§ **WORK REQUIRED**: The answer must restate the records below word for word.

= Beginning of Section =

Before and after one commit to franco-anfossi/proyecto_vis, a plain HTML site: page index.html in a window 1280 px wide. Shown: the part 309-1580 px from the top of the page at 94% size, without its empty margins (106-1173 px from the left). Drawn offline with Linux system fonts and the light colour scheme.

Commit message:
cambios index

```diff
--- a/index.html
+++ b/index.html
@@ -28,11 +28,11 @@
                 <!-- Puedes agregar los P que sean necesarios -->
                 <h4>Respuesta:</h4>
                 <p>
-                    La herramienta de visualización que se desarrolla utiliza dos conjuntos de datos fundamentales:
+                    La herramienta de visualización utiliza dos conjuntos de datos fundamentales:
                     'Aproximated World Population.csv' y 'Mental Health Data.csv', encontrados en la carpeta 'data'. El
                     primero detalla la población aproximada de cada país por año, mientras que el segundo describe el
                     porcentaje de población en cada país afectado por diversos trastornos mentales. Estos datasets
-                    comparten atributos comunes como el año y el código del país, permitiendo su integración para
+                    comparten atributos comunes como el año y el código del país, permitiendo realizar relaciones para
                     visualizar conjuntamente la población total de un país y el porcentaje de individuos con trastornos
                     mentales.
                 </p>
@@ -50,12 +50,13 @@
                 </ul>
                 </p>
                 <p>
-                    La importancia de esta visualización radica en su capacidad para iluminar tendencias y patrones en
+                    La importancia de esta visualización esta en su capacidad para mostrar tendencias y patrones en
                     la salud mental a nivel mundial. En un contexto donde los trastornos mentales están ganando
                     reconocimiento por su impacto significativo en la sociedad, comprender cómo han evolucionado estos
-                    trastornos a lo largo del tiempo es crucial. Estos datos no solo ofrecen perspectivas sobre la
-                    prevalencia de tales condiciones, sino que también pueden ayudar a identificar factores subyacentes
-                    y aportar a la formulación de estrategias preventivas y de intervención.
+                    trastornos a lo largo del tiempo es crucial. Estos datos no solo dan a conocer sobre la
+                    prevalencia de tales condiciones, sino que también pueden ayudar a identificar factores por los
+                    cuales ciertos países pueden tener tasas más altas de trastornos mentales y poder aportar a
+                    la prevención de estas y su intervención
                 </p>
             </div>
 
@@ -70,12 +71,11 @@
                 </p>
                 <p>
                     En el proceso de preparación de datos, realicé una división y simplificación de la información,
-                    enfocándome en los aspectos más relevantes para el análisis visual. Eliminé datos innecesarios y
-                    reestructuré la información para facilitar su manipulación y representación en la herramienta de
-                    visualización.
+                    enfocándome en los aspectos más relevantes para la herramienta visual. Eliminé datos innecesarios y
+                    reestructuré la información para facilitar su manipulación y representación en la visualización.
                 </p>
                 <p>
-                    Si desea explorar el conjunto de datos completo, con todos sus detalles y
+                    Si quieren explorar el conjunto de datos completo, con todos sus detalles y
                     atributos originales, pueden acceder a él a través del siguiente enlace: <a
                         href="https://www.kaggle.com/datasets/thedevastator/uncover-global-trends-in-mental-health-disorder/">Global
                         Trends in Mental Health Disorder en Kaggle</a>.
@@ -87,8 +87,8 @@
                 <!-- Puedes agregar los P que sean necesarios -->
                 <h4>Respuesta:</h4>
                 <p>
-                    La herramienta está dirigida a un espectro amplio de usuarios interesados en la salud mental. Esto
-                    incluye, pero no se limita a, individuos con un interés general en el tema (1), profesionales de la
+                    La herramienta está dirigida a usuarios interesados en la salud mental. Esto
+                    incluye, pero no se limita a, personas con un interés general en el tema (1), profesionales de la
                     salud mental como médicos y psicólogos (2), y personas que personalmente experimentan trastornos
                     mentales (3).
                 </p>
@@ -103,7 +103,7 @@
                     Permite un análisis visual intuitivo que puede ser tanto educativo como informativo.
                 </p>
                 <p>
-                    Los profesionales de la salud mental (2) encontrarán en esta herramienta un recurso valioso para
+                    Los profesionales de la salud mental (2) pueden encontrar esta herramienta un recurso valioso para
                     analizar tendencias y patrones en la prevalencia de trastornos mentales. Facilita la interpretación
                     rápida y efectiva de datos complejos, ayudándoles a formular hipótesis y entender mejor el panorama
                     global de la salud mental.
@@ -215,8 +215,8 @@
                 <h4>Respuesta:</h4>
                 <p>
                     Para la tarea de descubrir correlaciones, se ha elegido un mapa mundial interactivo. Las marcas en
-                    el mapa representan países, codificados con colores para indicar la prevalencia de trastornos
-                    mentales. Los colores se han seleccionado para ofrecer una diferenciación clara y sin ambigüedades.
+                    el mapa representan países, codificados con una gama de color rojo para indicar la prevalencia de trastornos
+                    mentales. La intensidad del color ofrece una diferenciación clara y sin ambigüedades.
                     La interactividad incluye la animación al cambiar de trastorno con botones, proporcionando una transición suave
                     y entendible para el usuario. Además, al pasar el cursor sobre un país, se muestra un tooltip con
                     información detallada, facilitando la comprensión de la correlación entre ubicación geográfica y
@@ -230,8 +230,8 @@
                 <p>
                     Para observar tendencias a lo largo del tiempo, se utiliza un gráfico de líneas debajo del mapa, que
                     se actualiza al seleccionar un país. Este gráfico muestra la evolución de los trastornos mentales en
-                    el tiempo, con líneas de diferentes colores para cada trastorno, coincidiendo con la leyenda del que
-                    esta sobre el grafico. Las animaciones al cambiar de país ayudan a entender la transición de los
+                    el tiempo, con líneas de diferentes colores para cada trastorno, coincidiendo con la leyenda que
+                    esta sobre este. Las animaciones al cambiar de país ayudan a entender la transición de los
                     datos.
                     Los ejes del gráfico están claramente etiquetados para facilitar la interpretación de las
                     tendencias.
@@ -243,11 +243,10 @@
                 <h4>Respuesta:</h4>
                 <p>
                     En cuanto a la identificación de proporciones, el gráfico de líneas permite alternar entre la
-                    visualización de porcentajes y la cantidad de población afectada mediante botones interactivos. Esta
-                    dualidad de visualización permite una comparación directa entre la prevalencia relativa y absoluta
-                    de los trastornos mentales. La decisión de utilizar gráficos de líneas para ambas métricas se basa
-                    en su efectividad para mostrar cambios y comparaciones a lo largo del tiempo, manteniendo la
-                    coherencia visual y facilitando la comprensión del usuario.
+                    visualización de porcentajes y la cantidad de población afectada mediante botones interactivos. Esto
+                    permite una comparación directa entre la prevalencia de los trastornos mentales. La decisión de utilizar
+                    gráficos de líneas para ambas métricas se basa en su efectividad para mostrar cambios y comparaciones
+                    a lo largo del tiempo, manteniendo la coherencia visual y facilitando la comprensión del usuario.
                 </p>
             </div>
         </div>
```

= End of Section =

§ **TASK ANSWER**:
Before and after one commit to franco-anfossi/proyecto_vis, a plain HTML site: page index.html in a window 1280 px wide. Shown: the part 309-1580 px from the top of the page at 94% size, without its empty margins (106-1173 px from the left). Drawn offline with Linux system fonts and the light colour scheme.

Commit message:
cambios index

```diff
--- a/index.html
+++ b/index.html
@@ -28,11 +28,11 @@
                 <!-- Puedes agregar los P que sean necesarios -->
                 <h4>Respuesta:</h4>
                 <p>
-                    La herramienta de visualización que se desarrolla utiliza dos conjuntos de datos fundamentales:
+                    La herramienta de visualización utiliza dos conjuntos de datos fundamentales:
                     'Aproximated World Population.csv' y 'Mental Health Data.csv', encontrados en la carpeta 'data'. El
                     primero detalla la población aproximada de cada país por año, mientras que el segundo describe el
                     porcentaje de población en cada país afectado por diversos trastornos mentales. Estos datasets
-                    comparten atributos comunes como el año y el código del país, permitiendo su integración para
+                    comparten atributos comunes como el año y el código del país, permitiendo realizar relaciones para
                     visualizar conjuntamente la población total de un país y el porcentaje de individuos con trastornos
                     mentales.
                 </p>
@@ -50,12 +50,13 @@
                 </ul>
                 </p>
                 <p>
-                    La importancia de esta visualización radica en su capacidad para iluminar tendencias y patrones en
+                    La importancia de esta visualización esta en su capacidad para mostrar tendencias y patrones en
                     la salud mental a nivel mundial. En un contexto donde los trastornos mentales están ganando
                     reconocimiento por su impacto significativo en la sociedad, comprender cómo han evolucionado estos
-                    trastornos a lo largo del tiempo es crucial. Estos datos no solo ofrecen perspectivas sobre la
-                    prevalencia de tales condiciones, sino que también pueden ayudar a identificar factores subyacentes
-                    y aportar a la formulación de estrategias preventivas y de intervención.
+                    trastornos a lo largo del tiempo es crucial. Estos datos no solo dan a conocer sobre la
+                    prevalencia de tales condiciones, sino que también pueden ayudar a identificar factores por los
+                    cuales ciertos países pueden tener tasas más altas de trastornos mentales y poder aportar a
+                    la prevención de estas y su intervención
                 </p>
             </div>
 
@@ -70,12 +71,11 @@
                 </p>
                 <p>
                     En el proceso de preparación de datos, realicé una división y simplificación de la información,
-                    enfocándome en los aspectos más relevantes para el análisis visual. Eliminé datos innecesarios y
-                    reestructuré la información para facilitar su manipulación y representación en la herramienta de
-                    visualización.
+                    enfocándome en los aspectos más relevantes para la herramienta visual. Eliminé datos innecesarios y
+                    reestructuré la información para facilitar su manipulación y representación en la visualización.
                 </p>
                 <p>
-                    Si desea explorar el conjunto de datos completo, con todos sus detalles y
+                    Si quieren explorar el conjunto de datos completo, con todos sus detalles y
                     atributos originales, pueden acceder a él a través del siguiente enlace: <a
                         href="https://www.kaggle.com/datasets/thedevastator/uncover-global-trends-in-mental-health-disorder/">Global
                         Trends in Mental Health Disorder en Kaggle</a>.
@@ -87,8 +87,8 @@
                 <!-- Puedes agregar los P que sean necesarios -->
                 <h4>Respuesta:</h4>
                 <p>
-                    La herramienta está dirigida a un espectro amplio de usuarios interesados en la salud mental. Esto
-                    incluye, pero no se limita a, individuos con un interés general en el tema (1), profesionales de la
+                    La herramienta está dirigida a usuarios interesados en la salud mental. Esto
+                    incluye, pero no se limita a, personas con un interés general en el tema (1), profesionales de la
                     salud mental como médicos y psicólogos (2), y personas que personalmente experimentan trastornos
                     mentales (3).
                 </p>
@@ -103,7 +103,7 @@
                     Permite un análisis visual intuitivo que puede ser tanto educativo como informativo.
                 </p>
                 <p>
-                    Los profesionales de la salud mental (2) encontrarán en esta herramienta un recurso valioso para
+                    Los profesionales de la salud mental (2) pueden encontrar esta herramienta un recurso valioso para
                     analizar tendencias y patrones en la prevalencia de trastornos mentales. Facilita la interpretación
                     rápida y efectiva de datos complejos, ayudándoles a formular hipótesis y entender mejor el panorama
                     global de la salud mental.
@@ -215,8 +215,8 @@
                 <h4>Respuesta:</h4>
                 <p>
                     Para la tarea de descubrir correlaciones, se ha elegido un mapa mundial interactivo. Las marcas en
-                    el mapa representan países, codificados con colores para indicar la prevalencia de trastornos
-                    mentales. Los colores se han seleccionado para ofrecer una diferenciación clara y sin ambigüedades.
+                    el mapa representan países, codificados con una gama de color rojo para indicar la prevalencia de trastornos
+                    mentales. La intensidad del color ofrece una diferenciación clara y sin ambigüedades.
                     La interactividad incluye la animación al cambiar de trastorno con botones, proporcionando una transición suave
                     y entendible para el usuario. Además, al pasar el cursor sobre un país, se muestra un tooltip con
                     información detallada, facilitando la comprensión de la correlación entre ubicación geográfica y
@@ -230,8 +230,8 @@
                 <p>
                     Para observar tendencias a lo largo del tiempo, se utiliza un gráfico de líneas debajo del mapa, que
                     se actualiza al seleccionar un país. Este gráfico muestra la evolución de los trastornos mentales en
-                    el tiempo, con líneas de diferentes colores para cada trastorno, coincidiendo con la leyenda del que
-                    esta sobre el grafico. Las animaciones al cambiar de país ayudan a entender la transición de los
+                    el tiempo, con líneas de diferentes colores para cada trastorno, coincidiendo con la leyenda que
+                    esta sobre este. Las animaciones al cambiar de país ayudan a entender la transición de los
                     datos.
                     Los ejes del gráfico están claramente etiquetados para facilitar la interpretación de las
                     tendencias.
@@ -243,11 +243,10 @@
                 <h4>Respuesta:</h4>
                 <p>
                     En cuanto a la identificación de proporciones, el gráfico de líneas permite alternar entre la
-                    visualización de porcentajes y la cantidad de población afectada mediante botones interactivos. Esta
-                    dualidad de visualización permite una comparación directa entre la prevalencia relativa y absoluta
-                    de los trastornos mentales. La decisión de utilizar gráficos de líneas para ambas métricas se basa
-                    en su efectividad para mostrar cambios y comparaciones a lo largo del tiempo, manteniendo la
-                    coherencia visual y facilitando la comprensión del usuario.
+                    visualización de porcentajes y la cantidad de población afectada mediante botones interactivos. Esto
+                    permite una comparación directa entre la prevalencia de los trastornos mentales. La decisión de utilizar
+                    gráficos de líneas para ambas métricas se basa en su efectividad para mostrar cambios y comparaciones
+                    a lo largo del tiempo, manteniendo la coherencia visual y facilitando la comprensión del usuario.
                 </p>
             </div>
         </div>
```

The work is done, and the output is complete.